By Dave Core for Pipeline Observer Newsletter

TC Energy is the latest pipeline company to talk about selling equity to First Nations groups.

In January reports circulated saying the Nova Gas Transmission line would be opened to investment by Indigenous groups.

Last year Enbridge CEO Greg Ebel also announced his company’s infrastructure should become Indigenous owned.

This follows word for years now that the nearly completed Transmountain Expansion project (TMX) would be “acquired” by First Nations groups along the corridor and perhaps from across the country.

CAEPLA called this trend in the last edition of the Pipeline Observer newsletter.

The trend is clear. Canadian pipeline companies are divesting themselves of infrastructure.

The plan is, offload pipe to Indigenous groups in Canada, focus on operations in this country, and concentrate on their more promising properties in the United States.

And if you are a Canadian pipeline landowner, this trend is not your friend.

The general consensus on the part of pipeline companies, First Nations groups, governments and their regulators is, this is happening and will be financed by taxpayers.

Enbridge’s Ebel is lobbying Ottawa to issue loan guarantees for First Nations groups to pay for the acquisitions.

I am prepared to call it now: Ebel will get his way.

This is a done deal.

Which means that pipeline landowners will soon be hosting First Nations governments and other groups on their farms and ranches.

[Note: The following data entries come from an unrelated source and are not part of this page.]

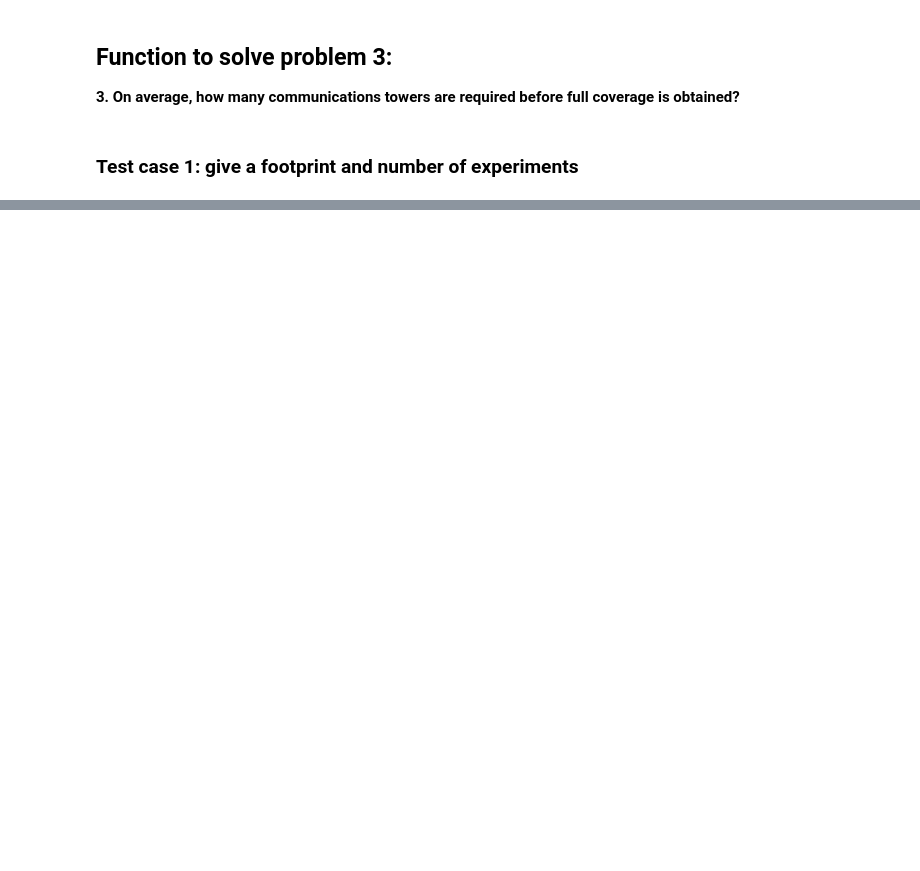
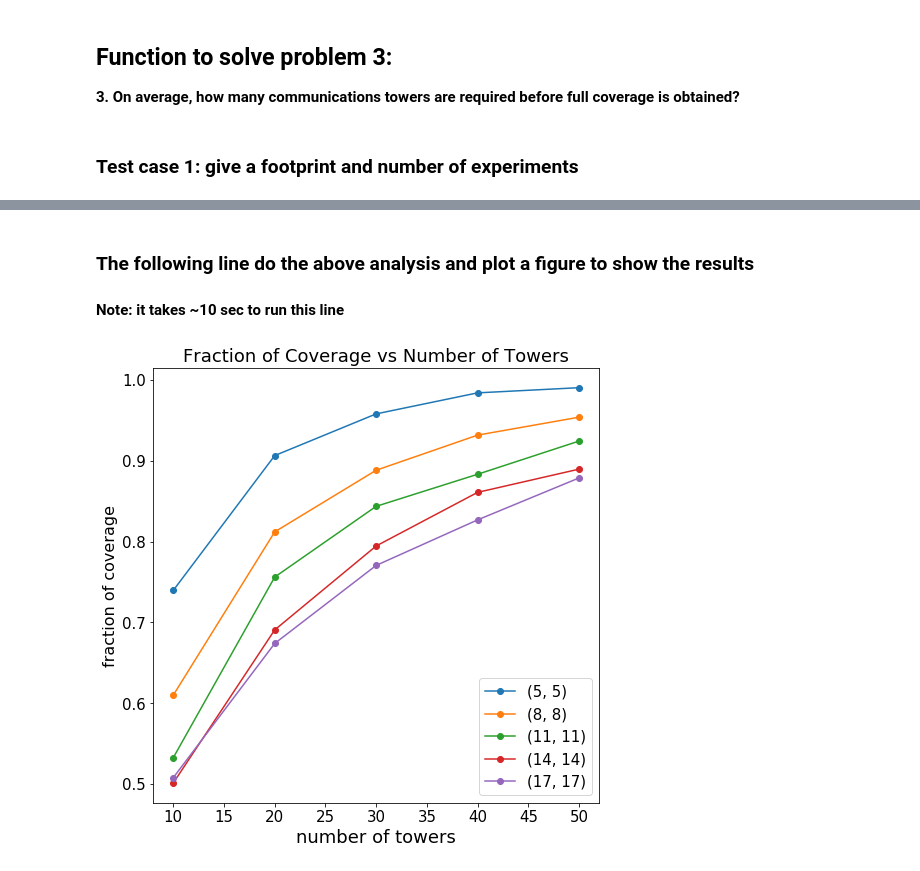
Before and after one commit to mikext/ECE143_individual_project, a Jupyter notebook: Individual_project_notebook.ipynb, the cells around one changed output, grey strips where cells are left out. Saved outputs shown, nothing was run; the diff lists cells and outputs as text; code cells hidden in the pictures; blank space fills up the shorter version.

Commit message:
analysis_and_assert_added

```diff
--- a/Individual_project_notebook.ipynb
+++ b/Individual_project_notebook.ipynb
@@ -414,0 +443,2 @@ Not fully covered, covered ratio: 0.62125
+# %%
+new_binary_map, full, ratio = commNetProblem1and2(total_area=(10, 20), generate_towers=20)
@@ -461,0 +542,45 @@ On average, 150.9 communications towers are required before full coverage is obt
+# %%
+def commNetCoverageVNoftowers():
+    results = np.zeros((5, 5))
+    maps = ((5, 5), (8, 8), (11, 11), (14, 14), (17, 17))
+    noftowers = (10, 20, 30, 40, 50)
+    for ind_map, footprint in enumerate(maps):
+        # print "new map"
+        for ind_tower, tower in enumerate(noftowers):
+            # print "new tower"
+            coverages = np.zeros((100,))
+            for i in range(100):
+                _, _, ratio = commNetProblem1and2(footprint, new_towers=None, generate_towers=tower,
+                                                  show_animation=False, print_fraction=False)
+                coverages[i] = ratio
+            results[ind_map, ind_tower] = np.mean(coverages)
+
+    return results
+# %%
+def commNetCoverageVNoftowersPlot(results):
+
+    maps = ((5, 5), (8, 8), (11, 11), (14, 14), (17, 17))
+    noftowers = (10, 20, 30, 40, 50)
+
+    %matplotlib inline
+    plt.rc('font', size=15)
+
+    fig, ax = plt.subplots()
+    fig.set_size_inches(8, 8)
+
+    x_list = list(noftowers)
+    for ind_map, footprint in enumerate(maps):
+        y_list = list(results[ind_map, :])
+        ax.plot(x_list, y_list, marker = 'o')
+    plt.legend(map(lambda x : str(x), maps))
+    plt.title("Fraction of Coverage vs Number of Towers")
+    plt.xlabel('number of towers', fontsize=18)
+    plt.ylabel('fraction of coverage', fontsize=16)
+    plt.show()
+# %% [markdown]
+### The following line do the above analysis and plot a figure to show the results
+#### Note: it takes ~10 sec to run this line
+# %%
+commNetCoverageVNoftowersPlot(commNetCoverageVNoftowers())
+# %% [output]
+[figure, added]
```
Also changed, not shown: parts of 22 cells of this notebook.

For years now CAEPLA has been warning that the Canadian Energy Regulator, (CER), has become more of a United Nations agency than an actual energy regulator.

Together with the pipeline companies themselves, they have been advancing the United Nations Declaration on the Rights of Indigenous Peoples (UNDRIP) and the federal government’s Truth and Reconciliation agenda.

As CAEPLA has spelled out numerous times in the pages of the Pipeline Observer and online, this has implications for landowners as Indigenous activists can now piggyback on visits by company employees.

If so much as an arrowhead or bone fragment is found during these visits, your farming operation can be tied down indefinitely.

The bottom line is this: New ownership means new risks for landowners and means a new deal is needed, and soon.

Dave Core is the founder of CAEPLA. He grew up on a farm with pipelines. That, and his early experience helping other pipeline landowners resist expropriation turned Dave into a student and promoter of property rights. Dave has worked in politics, as a poultry farmer, and owned a trucking business. Today he is CAEPLA's Director of Special Projects, and principal at Dave Core & Associates, a consulting firm focused on helping landowners of all kinds solve problems with government, regulators, and corporations.

Pipeline Observer


Landowner-driven, CAEPLA advocates on behalf of farmers, ranchers, and other rural landowners to promote safety and environmental protection through respect for your property rights.